Use this URL to cite or link to this record in EThOS:
Title: Investigating the cognitive characteristics of positive mental health and resilience
Author: Parsons, Sam
ISNI:       0000 0004 7966 0377
Awarding Body: University of Oxford
Current Institution: University of Oxford
Date of Award: 2017
Availability of Full Text:
Access from EThOS:
Full text unavailable from EThOS. Please try the link below.
Access from Institution:
Mental health is distinct to emotional vulnerability, and can be characterised by wellbeing and functioning well in life. Cognitive-affective approaches have been widely used to investigate emotional vulnerability, however, research investigating the cognitive characteristics of mental health and resilience is in its infancy.

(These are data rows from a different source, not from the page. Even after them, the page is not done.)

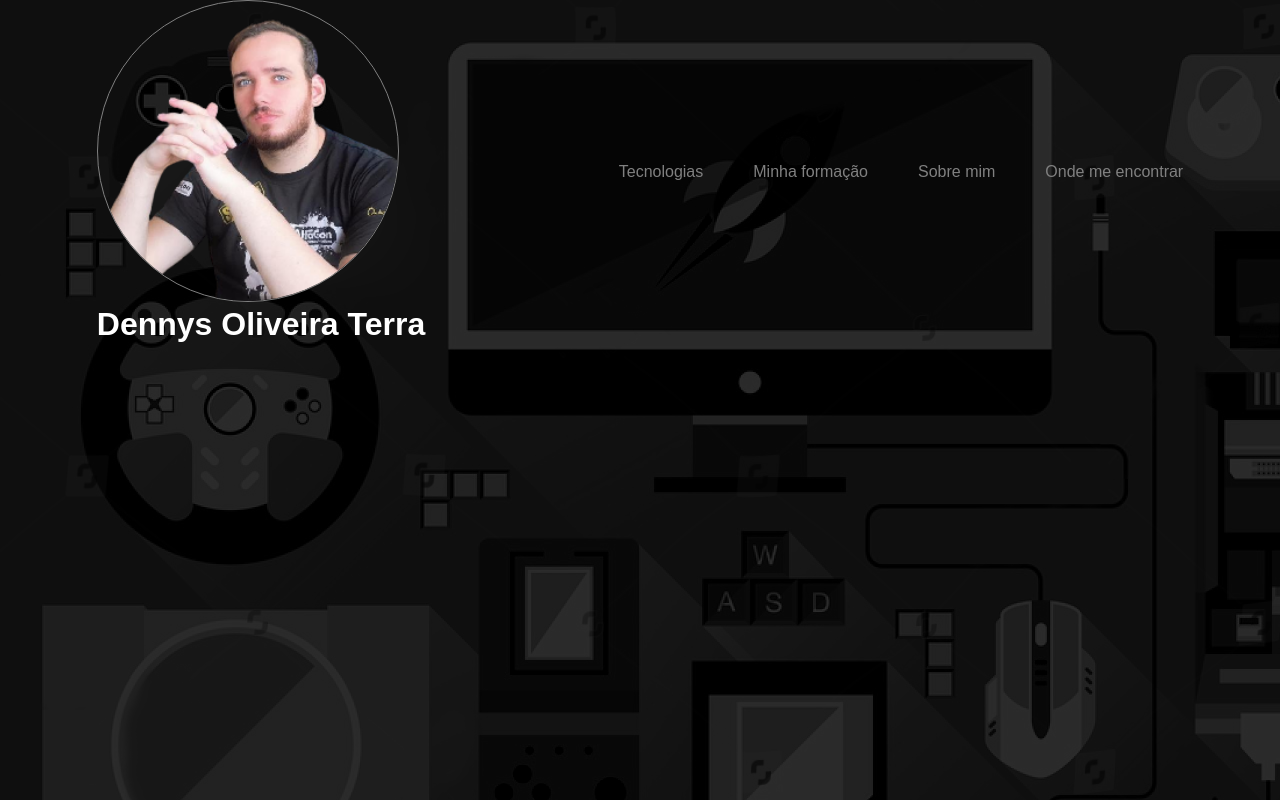
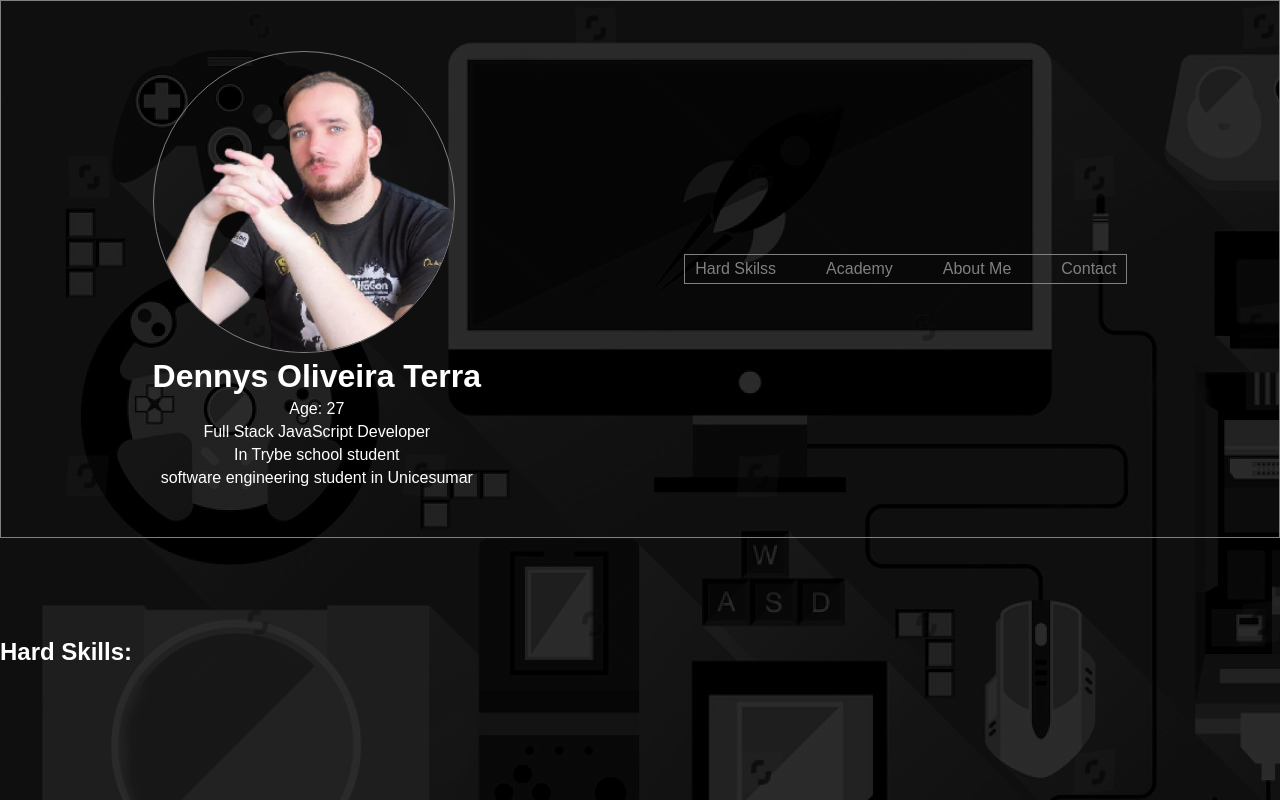
Before and after one commit to dennys-terra/portfolio-dennys, a plain HTML site: page index.html in a window 1280 px wide. Drawn offline with Linux system fonts and the light colour scheme.

Commit message:
acrescentando bordas e descrições

```diff
--- a/index.html
+++ b/index.html
@@ -12,21 +12,25 @@
 <body>
     <header>
         <div class="container-header">
-            <div class="photo-perfil">
+            <div class="perfil">
                 <img src="./img/photo-removebg-preview (7).png" alt="">
                 <h1>Dennys Oliveira Terra</h1>
+                <span>Age: 27</span>
+               <span>Full Stack JavaScript Developer</span>
+               <span>In Trybe school student</span>
+               <span>software engineering student in Unicesumar </span>
             </div>
             <ul>
-                <li><a href="">Tecnologias</a></li>
-                <li><a href="">Minha formação</a></li>
-                <li><a href="">Sobre mim</a></li>
-                <li><a href="">Onde me encontrar</a></li>
+                <li><a href="">Hard Skilss</a></li>
+                <li><a href="">Academy</a></li>
+                <li><a href="">About Me</a></li>
+                <li><a href="">Contact</a></li>
             </ul>
         </div>
     </header>
     <main>
-        <section>
-
+        <section class="hard">
+            <h2>Hard Skills:</h2>
         </section>
 
 
--- a/style/style.css
+++ b/style/style.css
@@ -1,17 +1,21 @@
 * {
     margin: 0;
     padding: 0;
-    font-family: Arial, Helvetica, sans-serif;
+
 }
 
 body {
     background-image: url("/img/FUNDO-SITE.png");
+    color: white;
+    font-family: Arial, Helvetica, sans-serif;
 }
 
 .container-header {
     display: flex;
     justify-content: space-around;
     align-items: center;
+    border: 1px solid grey;
+    padding: 50px;
 }
 
 .container-header img {
@@ -24,6 +28,8 @@ body {
     display: flex;
     gap: 50px;
     list-style: none;
+    border: 1px solid grey;
+    padding: 5px 10px;
 }
 
 .container-header a {
@@ -43,6 +49,19 @@ body {
 }
 
 
-h1 {
+h1,h2 {
     color: white;
 }
+
+.perfil {
+    display: flex;
+    flex-direction: column;
+    text-align: center;
+    gap: 5px;
+}
+
+
+
+.hard {
+    margin-top: 100px;
+}
```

Research in this thesis examined emotional information processing biases in positive mental health. Chapters Two and Three present cross-sectional data that support the continued exploration of the role of emotional cognitive biases in mental health. Chapter Two found associations between positive attention biases and psychological flexibility, and between the recognition of facially expressed emotions and mental health. Chapter Three found that the interrelationships amongst biases in attention, interpretation, and memory differed between high mental health and low mental health samples of adolescents. In Chapters Four and Five, attention bias modification was used to train attention bias towards positive information and away from negative information. Training-induced shifts in attentional bias were found to associate with positive emotions and happiness 12 weeks later in Chapter Four, but not in the replication and extension in Chapter Five. In Chapter Six a cognitive model of psychological resilience is introduced to draw together the largely disparate fields of emotional information-processing in emotional vulnerability, and resilience approaches. Chapter Seven was a proof-of-principle study of one hypothesis drawn from the cognitive model outlined in Chapter Six. Data from a novel attention bias alignment assessment task supported the hypothesis that individuals are capable of aligning attentional bias to threat as a function of whether displaying such a bias is adaptive or maladaptive in the current context. The studies in this thesis contribute to the understanding of emotional information-processing in mental health and resilience. Future studies investigating the adaptive directing of cognitive biases in differing contexts may be especially useful moving forward.
Supervisor: Fox, Elaine ; Kruijt, Anne-Wil Sponsor: European Research Council
Qualification Name: Thesis (Ph.D.) Qualification Level: Doctoral
EThOS ID:  DOI: Not available
Keywords: Psychology, Experimental